Chishti Sufis in the Sultanate of Delhi 1190-1400: From Restrained Indifference to Calculated Defiance. By TANVIR ANTRIM. Karachi: OXFORD UNIV. PRESS, 2011. Pp. xviii + 433. $31.95.
The author of this revised doctoral dissertation provides a case study in micro-history. Tanvir Anjum is not attempting to introduce and analyze new sources, whether documentary texts or ethnographic voices. Instead, she sets herself the restricted task of synthesizing multiple, often divergent interpretations of extant, well-known literary sources on the Delhi Sultanate, with special attention to one branch of the dominant Indo-Persian Sufi order, the Nizamiyya Chishtiyya.
There is much to praise in the forensic detail of this protracted inquiry into the earliest period of a Sufi presence in the Asian subcontinent. In the select bibliography most of the major books devoted to this topic in European languages. as also in Persian, Urdu, and Punjabi, are enumerated, along with articles in research journals. English and Urdu, unpublished theses, and further articles in encyclopedias. (It is strange, however, that one of the most relevant articles, Gerhard Bowering's "Cegtiya," Encyclopaedia Iranica, 5: 333-39, was omitted.) There is also a glossary of crucial terms in Persian and Arabic along with four appendices that provide charts and/or timelines of the most relevant individuals discussed in the book's nine chapters.

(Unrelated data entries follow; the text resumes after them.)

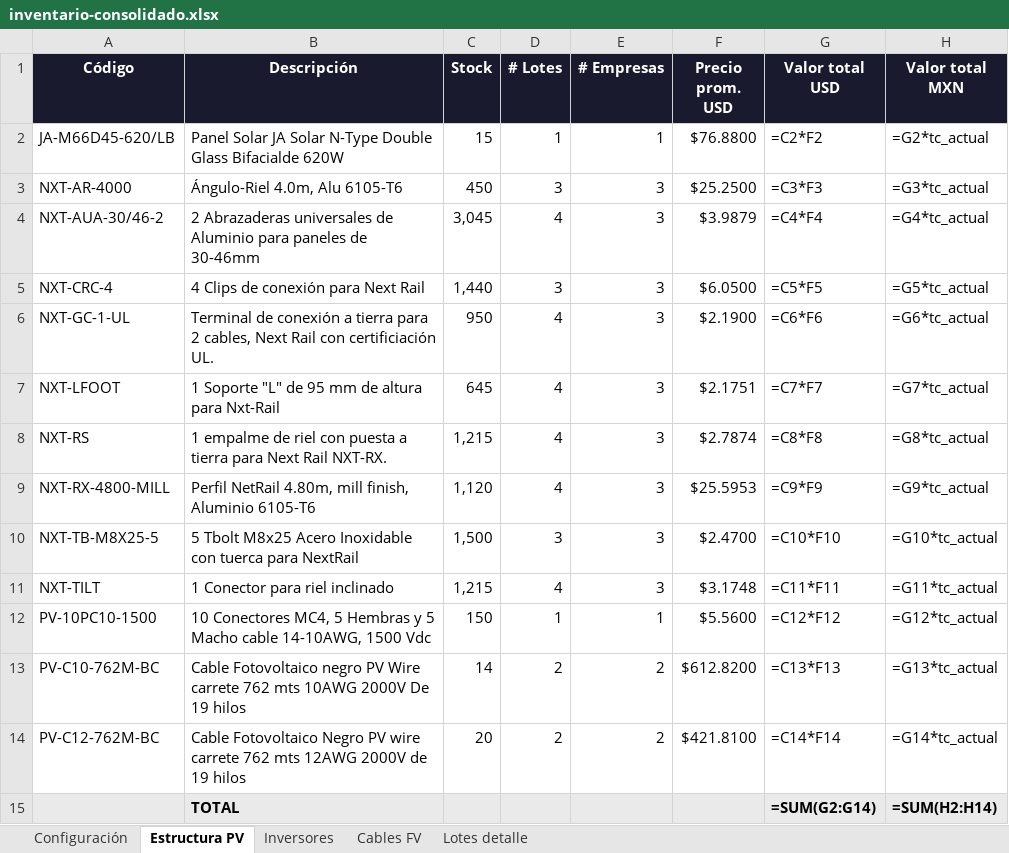
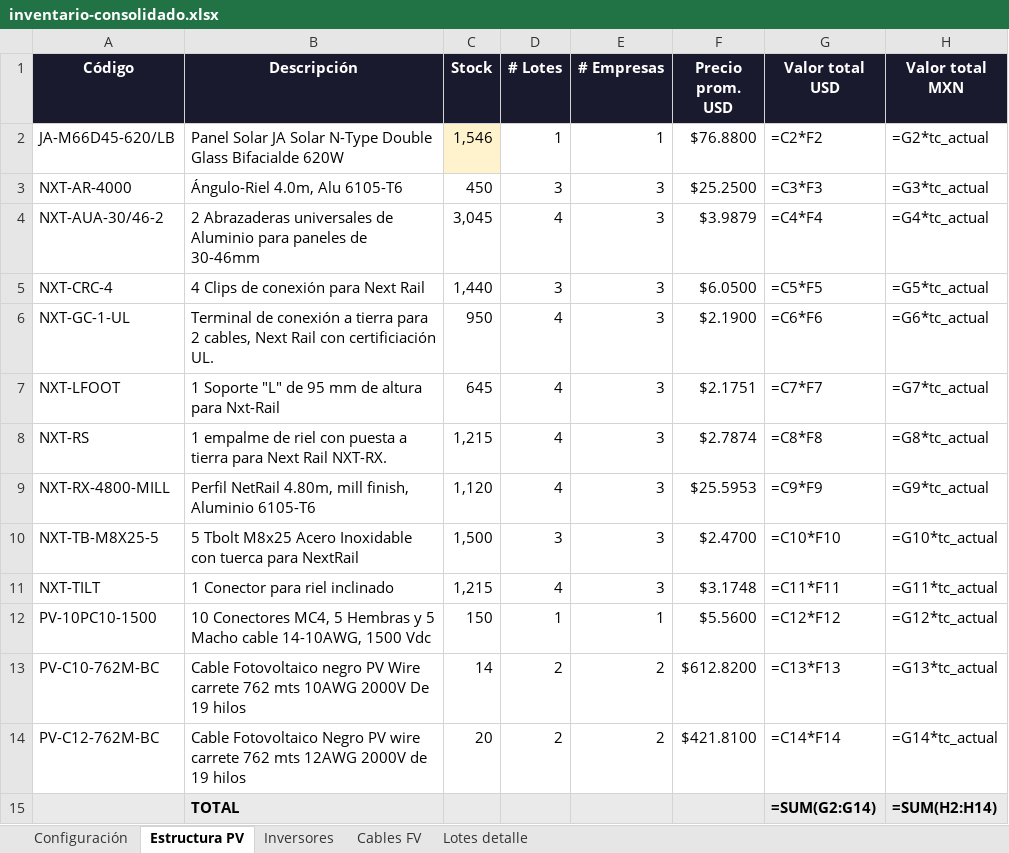
Before and after one commit to jcorella12/geciae, an Excel workbook: data/inventario/inventario-consolidado.xlsx, sheet Estructura PV, drawn as a sheet; values as stored, in another font and other column widths than the file's, no borders; formulas without a stored value are shown as written; the diff names each change by its address in the sheet, - before the commit and + after, or states it on an @@ line.

```diff
--- a/data/inventario/inventario-consolidado.xlsx (sheet Estructura PV)
+++ b/data/inventario/inventario-consolidado.xlsx (sheet Estructura PV)
-C2 (Stock): 15
+C2 (Stock): 1,546
-C2 fill: none
+C2 fill: #FFF3CD
```
Also changed, not shown: sheet Lotes detalle, 1 other file.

Anjum's thesis is to articulate how a minority Muslim ruling class ("sultans") could withstand a popular Muslim religious movement ("Sufism") that drew attention, resources, and authority away from its own project of conquest, control, and expansion. The author summarizes her own judgment in the subtitle to the book: "From Restrained Indifference to Calculated Defiance." After nine chapters, preceded by an introduction and summarized in a conclusion, she ends with an epilogue on a late fourteenth-/early fifteenth-century Chishti epigone Khwiija Gesadiraz (d. 1422). Gesilidirriz was the sixth in a line of Chishti masters, going back to the pioneer of Hindustani Sufism, Shaykh Mucin al-Din Chishti Ajmeri. It is the relationship of Khwaja Gesfidiraz with the Bahmani sultans of the Deccan that occupies the two-page-long epilogue. By the early fifteenth century, we are told, the ideals of the early Chishti masters had been abandoned, as Gesudiraz, the major Chishti shaykh of his generation, became clearly and boldly beholden to a sultan, and his heirs followed his example. There was neither restrained indifference nor calculated defiance but, instead, willful compromise in the attitude of both Gesudiraz and his heirs, who were also his descendants, to the claims of Muslim monarchs.
That epilogue by itself...